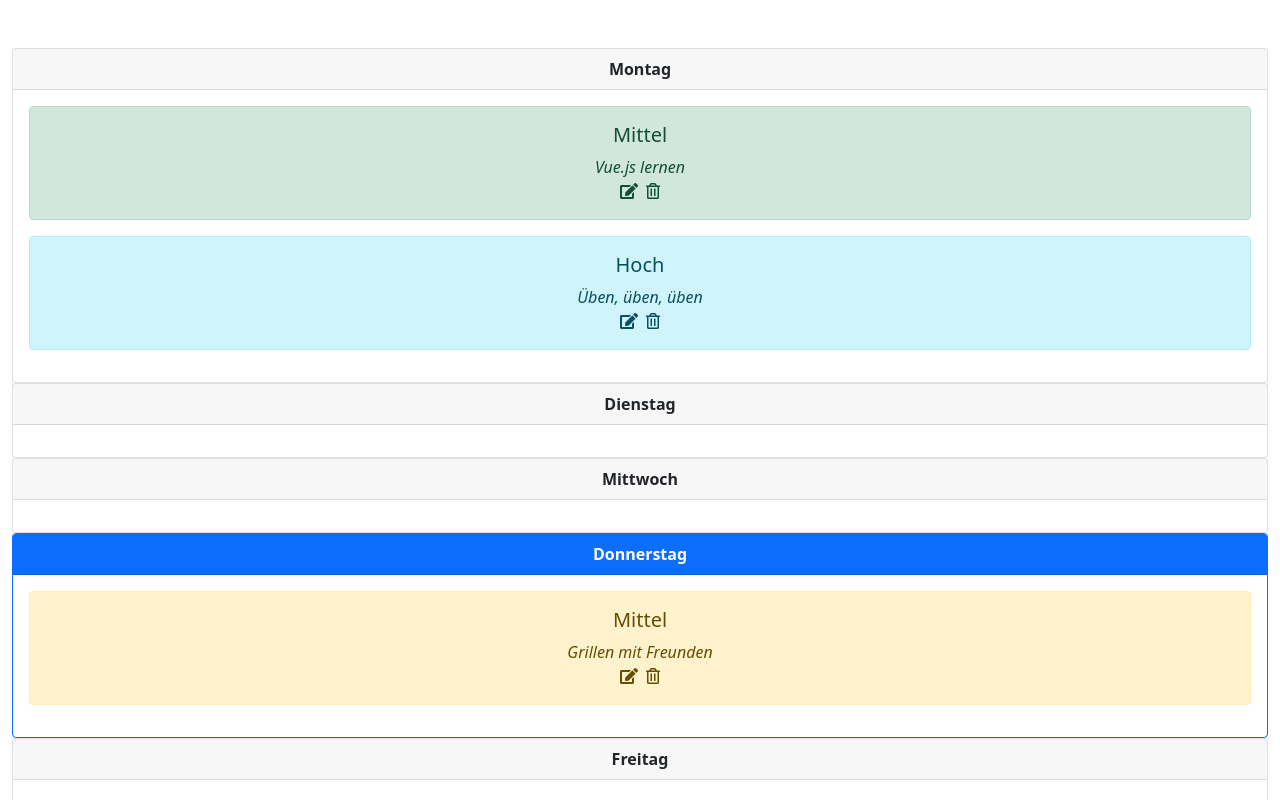
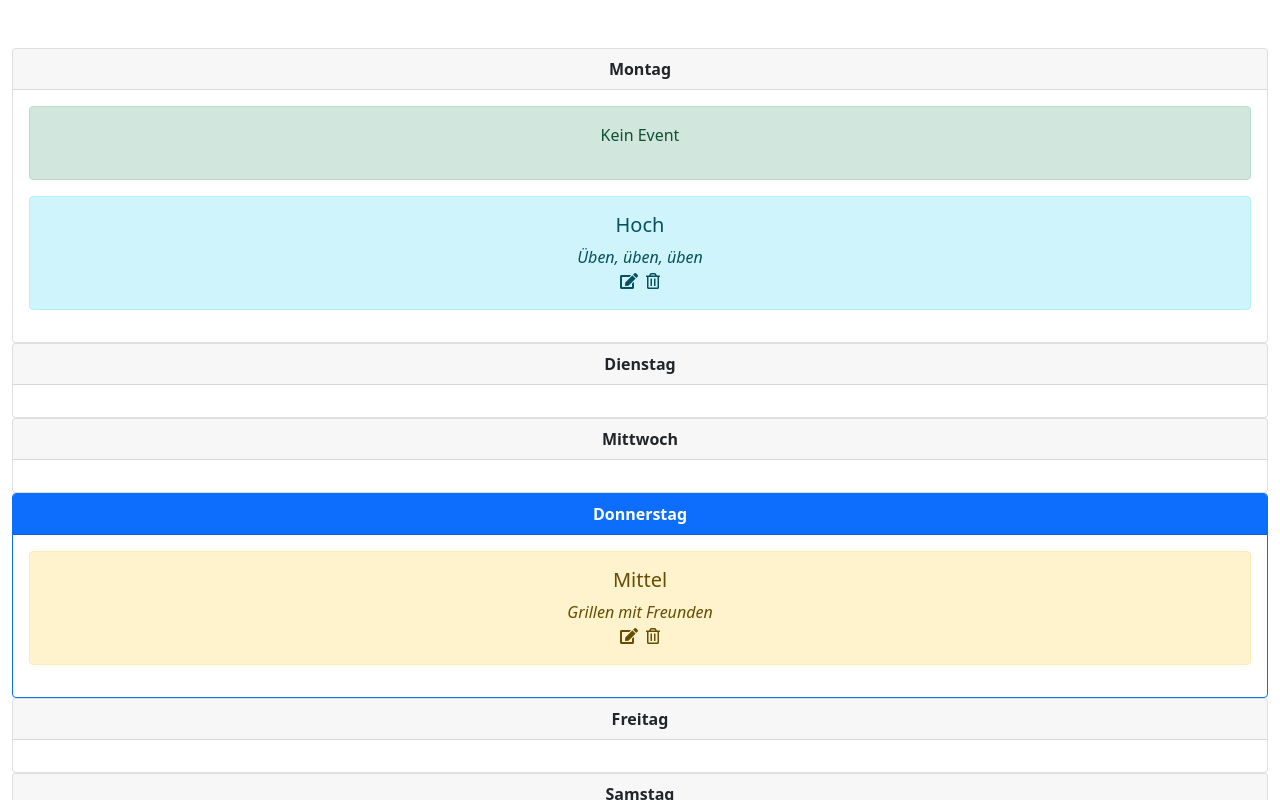
Before and after one commit to timhe375/terminkalender, a Vue app: page / in a window 1280 px wide. Both pictures are taken after a click on the button 629 px from the left and 191 px from the top of the page. Shown: the top 800 px of the page. Built offline with nearby package versions, Linux system fonts and the light colour scheme.

Commit message:
feature: implement editEvent function

```diff
--- a/src/components/CalendarEvent.vue
+++ b/src/components/CalendarEvent.vue
@@ -1,6 +1,7 @@
 <template>
   <div id="calendar-event">
     <div class="alert text-center" :class="alertColor">
+      <div v-if="!event.edit">
         <div>
           <slot name="eventPriority" :priorityDisplayName="priorityDisplayName"
             ><strong>{{ priorityDisplayName }}</strong></slot
@@ -14,8 +15,12 @@
         >
 
         <div>
-        <i class="fas fa-edit me-2" role="button"></i>
+          <i class="fas fa-edit me-2" role="button" @click="editEvent"></i>
           <i class="far fa-trash-alt" role="button" @click="deleteEvent"></i>
+        </div>
+      </div>
+      <div v-else>
+        <p>Kein Event</p>
       </div>
     </div>
   </div>
@@ -49,6 +54,9 @@ export default {
     deleteEvent() {
       Store.mutations.deleteEvent(this.day.id, this.event.title);
     },
+    editEvent() {
+      Store.mutations.editEvent(this.day.id, this.event.title);
+    },
   },
 };
 </script>
--- a/src/store.js
+++ b/src/store.js
@@ -6,6 +6,14 @@ const getters = {
   activeDay: () => state.calendarWeekData.find((day) => day.active),
 };
 const mutations = {
+  editEvent(dayId, eventTitle) {
+    state.calendarWeekData.map((dayObj) => {
+      dayObj.events.map((event) => (event.edit = false));
+    });
+    const dayObj = state.calendarWeekData.find((day) => day.id === dayId);
+    const eventObj = dayObj.events.find((event) => event.title === eventTitle);
+    eventObj.edit = true;
+  },
   deleteEvent(dayId, eventTitle) {
     const dayObj = state.calendarWeekData.find((day) => day.id === dayId);
     const eventIndex = dayObj.events.findIndex(
```
Lines whose indentation alone changed are shown as unchanged.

·····

- [What needs to be done]: Which lines of the data include the string "role"? Find them and copy each one.

- [Solution]:
-        <i class="fas fa-edit me-2" role="button"></i>
+          <i class="fas fa-edit me-2" role="button" @click="editEvent"></i>
           <i class="far fa-trash-alt" role="button" @click="deleteEvent"></i>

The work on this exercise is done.